Eli Fish project to add seating and an outdoor experience
Zac Condidorio presented a project to expand the offerings, seating and view at Eli Fish Brewing Company during Tuesday’s city Planning and Development meeting.
There would be a wood frame deck, two levels, a patio furnace, brand new canopy to replace the old one, catenary lighting and a brick veneer, said Condidorio of Whitney East Inc. in Rochester. There was only one question neither he nor any committee members knew: was the building on the National Register of Historic Places?
Gray had originally proposed a more elaborate — and costly — “rock cage enclosure as a bench, with some wooden seating” that turned out to be too expensive, Condidorio said.
“He’s eliminated that thought process,” the contractor said. “To make the barrier between the public and the brewery is to have movable planter boxes, and basically, you can move them so that the city can maintain the space in the wintertime.”
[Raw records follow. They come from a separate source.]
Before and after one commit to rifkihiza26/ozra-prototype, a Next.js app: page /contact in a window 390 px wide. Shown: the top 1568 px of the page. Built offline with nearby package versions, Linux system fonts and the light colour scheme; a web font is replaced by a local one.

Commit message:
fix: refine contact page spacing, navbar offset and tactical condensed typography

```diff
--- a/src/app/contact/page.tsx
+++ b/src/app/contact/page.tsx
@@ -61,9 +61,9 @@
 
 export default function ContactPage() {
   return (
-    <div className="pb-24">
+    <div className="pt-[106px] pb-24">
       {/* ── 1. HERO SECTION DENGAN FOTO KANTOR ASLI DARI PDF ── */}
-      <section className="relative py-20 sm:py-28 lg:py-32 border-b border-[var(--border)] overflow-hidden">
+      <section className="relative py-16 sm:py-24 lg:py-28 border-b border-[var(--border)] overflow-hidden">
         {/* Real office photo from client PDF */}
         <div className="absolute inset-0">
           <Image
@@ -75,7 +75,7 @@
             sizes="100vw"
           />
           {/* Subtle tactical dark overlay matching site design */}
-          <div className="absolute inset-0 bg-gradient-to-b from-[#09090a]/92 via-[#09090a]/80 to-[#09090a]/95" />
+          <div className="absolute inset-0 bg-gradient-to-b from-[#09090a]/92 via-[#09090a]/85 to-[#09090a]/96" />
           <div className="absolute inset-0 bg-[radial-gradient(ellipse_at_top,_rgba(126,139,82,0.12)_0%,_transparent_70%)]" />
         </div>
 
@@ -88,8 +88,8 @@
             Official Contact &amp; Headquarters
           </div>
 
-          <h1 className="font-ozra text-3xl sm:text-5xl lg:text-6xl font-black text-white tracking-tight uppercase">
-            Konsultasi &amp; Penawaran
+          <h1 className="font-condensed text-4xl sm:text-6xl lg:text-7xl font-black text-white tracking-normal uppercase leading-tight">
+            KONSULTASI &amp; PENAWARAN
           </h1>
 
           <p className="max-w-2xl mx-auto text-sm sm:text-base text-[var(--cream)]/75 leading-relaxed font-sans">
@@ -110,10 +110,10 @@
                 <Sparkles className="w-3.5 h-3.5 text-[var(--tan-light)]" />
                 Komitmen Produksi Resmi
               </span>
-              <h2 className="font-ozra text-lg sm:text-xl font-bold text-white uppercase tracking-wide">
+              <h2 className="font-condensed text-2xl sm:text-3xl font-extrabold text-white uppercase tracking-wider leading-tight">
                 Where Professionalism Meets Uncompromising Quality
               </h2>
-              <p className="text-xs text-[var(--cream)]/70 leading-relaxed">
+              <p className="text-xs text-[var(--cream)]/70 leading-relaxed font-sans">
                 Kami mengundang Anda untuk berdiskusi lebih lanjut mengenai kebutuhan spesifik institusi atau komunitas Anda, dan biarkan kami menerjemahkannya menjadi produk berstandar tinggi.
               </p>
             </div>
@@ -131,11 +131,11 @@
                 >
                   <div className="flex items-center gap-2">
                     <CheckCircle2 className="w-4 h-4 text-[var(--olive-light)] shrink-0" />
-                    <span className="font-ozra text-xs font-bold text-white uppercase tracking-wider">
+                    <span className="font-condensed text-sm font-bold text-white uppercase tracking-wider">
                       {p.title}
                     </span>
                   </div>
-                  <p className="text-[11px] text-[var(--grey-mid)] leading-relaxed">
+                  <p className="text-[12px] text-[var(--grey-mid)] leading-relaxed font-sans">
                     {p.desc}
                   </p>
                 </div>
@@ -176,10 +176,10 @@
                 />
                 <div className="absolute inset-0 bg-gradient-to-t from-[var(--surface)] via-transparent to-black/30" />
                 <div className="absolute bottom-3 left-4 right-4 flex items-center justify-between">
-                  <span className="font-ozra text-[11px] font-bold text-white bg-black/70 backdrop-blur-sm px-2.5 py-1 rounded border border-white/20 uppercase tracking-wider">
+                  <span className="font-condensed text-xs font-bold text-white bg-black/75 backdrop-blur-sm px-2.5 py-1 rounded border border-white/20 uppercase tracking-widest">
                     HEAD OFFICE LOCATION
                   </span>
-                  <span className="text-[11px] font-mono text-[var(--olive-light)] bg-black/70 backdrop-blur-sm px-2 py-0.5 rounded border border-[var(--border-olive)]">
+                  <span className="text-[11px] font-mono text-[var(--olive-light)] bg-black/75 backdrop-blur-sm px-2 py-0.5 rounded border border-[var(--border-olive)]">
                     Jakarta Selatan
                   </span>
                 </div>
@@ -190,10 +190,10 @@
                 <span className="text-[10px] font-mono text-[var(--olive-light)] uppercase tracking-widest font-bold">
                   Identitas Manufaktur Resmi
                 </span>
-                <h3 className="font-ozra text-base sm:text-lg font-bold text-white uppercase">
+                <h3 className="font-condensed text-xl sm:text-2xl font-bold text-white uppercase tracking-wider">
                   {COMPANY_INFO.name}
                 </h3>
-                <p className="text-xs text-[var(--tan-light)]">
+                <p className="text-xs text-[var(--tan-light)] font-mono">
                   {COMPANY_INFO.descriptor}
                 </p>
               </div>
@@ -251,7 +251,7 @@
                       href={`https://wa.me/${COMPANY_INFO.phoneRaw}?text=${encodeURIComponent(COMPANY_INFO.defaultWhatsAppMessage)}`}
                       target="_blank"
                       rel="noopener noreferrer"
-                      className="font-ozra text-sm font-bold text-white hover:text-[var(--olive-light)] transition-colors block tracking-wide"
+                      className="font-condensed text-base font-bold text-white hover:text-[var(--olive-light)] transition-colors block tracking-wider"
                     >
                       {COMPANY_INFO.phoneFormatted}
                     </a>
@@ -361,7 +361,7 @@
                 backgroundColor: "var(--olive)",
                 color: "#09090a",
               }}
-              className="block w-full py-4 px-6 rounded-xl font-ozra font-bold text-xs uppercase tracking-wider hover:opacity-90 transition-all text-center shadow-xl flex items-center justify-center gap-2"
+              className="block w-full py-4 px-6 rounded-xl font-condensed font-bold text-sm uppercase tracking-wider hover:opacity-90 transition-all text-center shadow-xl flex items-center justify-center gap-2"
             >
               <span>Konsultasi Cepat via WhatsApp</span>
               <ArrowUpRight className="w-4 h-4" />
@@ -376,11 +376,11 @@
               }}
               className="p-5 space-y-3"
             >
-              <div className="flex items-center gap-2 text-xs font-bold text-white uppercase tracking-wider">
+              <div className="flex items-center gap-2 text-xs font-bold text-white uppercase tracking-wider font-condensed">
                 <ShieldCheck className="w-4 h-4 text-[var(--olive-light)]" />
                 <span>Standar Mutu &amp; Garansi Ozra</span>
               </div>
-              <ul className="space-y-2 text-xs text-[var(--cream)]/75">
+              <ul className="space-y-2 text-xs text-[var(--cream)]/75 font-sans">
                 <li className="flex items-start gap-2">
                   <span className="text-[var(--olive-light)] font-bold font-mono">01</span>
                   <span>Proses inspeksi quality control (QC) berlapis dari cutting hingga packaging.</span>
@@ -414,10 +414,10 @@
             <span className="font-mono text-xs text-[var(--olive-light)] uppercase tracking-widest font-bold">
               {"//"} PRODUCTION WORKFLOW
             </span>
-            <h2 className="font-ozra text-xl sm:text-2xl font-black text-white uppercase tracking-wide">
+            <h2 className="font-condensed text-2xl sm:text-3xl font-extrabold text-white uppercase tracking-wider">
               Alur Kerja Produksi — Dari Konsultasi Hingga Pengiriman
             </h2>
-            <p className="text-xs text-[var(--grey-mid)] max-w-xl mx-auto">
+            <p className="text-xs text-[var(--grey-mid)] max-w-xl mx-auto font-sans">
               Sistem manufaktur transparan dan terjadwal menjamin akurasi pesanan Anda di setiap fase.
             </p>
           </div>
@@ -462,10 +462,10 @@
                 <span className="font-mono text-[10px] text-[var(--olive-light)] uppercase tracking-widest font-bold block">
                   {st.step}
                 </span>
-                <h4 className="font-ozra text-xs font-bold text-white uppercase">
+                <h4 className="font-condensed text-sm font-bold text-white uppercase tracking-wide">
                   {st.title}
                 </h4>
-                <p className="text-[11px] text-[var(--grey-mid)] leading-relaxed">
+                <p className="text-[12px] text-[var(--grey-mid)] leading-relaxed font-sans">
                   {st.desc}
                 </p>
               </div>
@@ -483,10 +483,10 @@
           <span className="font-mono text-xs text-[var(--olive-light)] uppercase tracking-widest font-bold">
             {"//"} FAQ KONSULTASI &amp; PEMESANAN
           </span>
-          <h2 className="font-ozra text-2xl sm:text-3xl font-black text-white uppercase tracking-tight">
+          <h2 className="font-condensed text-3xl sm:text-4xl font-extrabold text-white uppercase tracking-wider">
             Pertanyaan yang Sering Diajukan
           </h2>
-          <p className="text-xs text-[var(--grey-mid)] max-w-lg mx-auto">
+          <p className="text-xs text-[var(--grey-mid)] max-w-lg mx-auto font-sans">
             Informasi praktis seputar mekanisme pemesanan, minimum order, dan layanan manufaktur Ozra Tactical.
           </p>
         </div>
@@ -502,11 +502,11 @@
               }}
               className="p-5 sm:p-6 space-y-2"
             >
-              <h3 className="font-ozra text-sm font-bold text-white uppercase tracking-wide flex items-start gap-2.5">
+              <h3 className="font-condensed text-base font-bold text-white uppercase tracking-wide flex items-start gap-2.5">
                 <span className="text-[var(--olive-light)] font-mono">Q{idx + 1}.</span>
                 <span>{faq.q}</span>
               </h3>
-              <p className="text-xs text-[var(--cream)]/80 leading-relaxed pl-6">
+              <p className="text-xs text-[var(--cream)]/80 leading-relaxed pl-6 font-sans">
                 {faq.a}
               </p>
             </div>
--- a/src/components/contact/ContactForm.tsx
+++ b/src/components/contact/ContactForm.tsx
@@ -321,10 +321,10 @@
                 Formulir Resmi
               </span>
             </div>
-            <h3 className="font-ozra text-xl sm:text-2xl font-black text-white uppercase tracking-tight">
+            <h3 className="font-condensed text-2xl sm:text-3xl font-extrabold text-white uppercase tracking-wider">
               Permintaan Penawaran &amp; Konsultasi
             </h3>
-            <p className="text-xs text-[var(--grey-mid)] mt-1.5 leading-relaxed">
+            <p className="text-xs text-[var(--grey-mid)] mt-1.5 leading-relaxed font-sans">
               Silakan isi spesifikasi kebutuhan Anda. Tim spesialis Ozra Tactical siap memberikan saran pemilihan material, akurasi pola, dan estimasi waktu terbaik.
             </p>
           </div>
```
There would also be a gate system for people to enter and exit between Jackson Square and the brewery at 109 Main St., Batavia.
Committee Chairman Duane Preston asked about the fire pit that is in the blueprint. That’s “not in my contract,” Condidorio said, “I don’t know what Matt is doing with that.”
Gray, operating under AGRV Properties, Inc. applied for the permit and approval for the approximately $140,000 addition to be built onto the back of Eli Fish and facing Jackson Square. He has also applied for a $20,000 grant from Batavia Development Corp. from its Revolving Loan Fund monies.
BDC’s board and City Council approved the request. Aid from grant funding will allow the applicant to replace the rear, exterior stairs and doors and assist in the cost of adding a large two-level patio attached to the rear of the building.
Condidorio’s building permit application is to construct a wood frame deck with steel frame wall mounted canopy and permanently installed patio furniture with a barrier at the rear of the property. The canopy will be clear roofing material so that the canopy stands out with the decking. There will be some ground level seating, which extends out to the property line, he said, pointing to the enlarged blueprint he displayed for committee members.
Modern catenary lighting, he said, which forms a curve with lights hanging freely from a wire, rope, or chain from two points that are not in the same vertical line, will be featured. Lighting is to flow downward, with no uplighting mapped into the project, he said, emphasizing that it’s to be an industrial style vibe.
Since there are apartments in and around the square, a committee member asked about disturbing neighbors and hours of operation. Condidorio believed Eli was open to 11 p.m., he said, and reviewed the lighting again. According to the company’s online hours, they go to 11 p.m. on Friday and Saturday, and 9 p.m. on other days.
Gray, who was not able to make the meeting, was relieved to receive a thumbs-up on the project, except for the historic register question. Turns out he knew the answer.
“Yes it is. It was added to the registry in 2018,” Gray said. “We are excited to be able to move forward with Eli's beer garden in Jackson Square. It is a project that's three years in the making, and (he and partners are happy) to finally get to this point in the project. It will seat up to 60 guests on two levels, half which will be covered.”
Condidorio was anxious and ready to begin work on the patio as soon as possible, he said. Eli Fish should be ready before the next Jackson Square concert series, Gray said.
“We are expecting a May 2023 grand opening on the space,” Gray said.
The Batavian left messages with Preston and Code Enforcement Officer Douglas Randall regarding if and how being on the National Register will alter any of the construction plans or process.
To view the project, click here.
Top photo: Contractor Zac Condidorio shows one of the blueprints of the Eli Fish patio project; the rear space at present to be converted. Photos by Joanne Beck.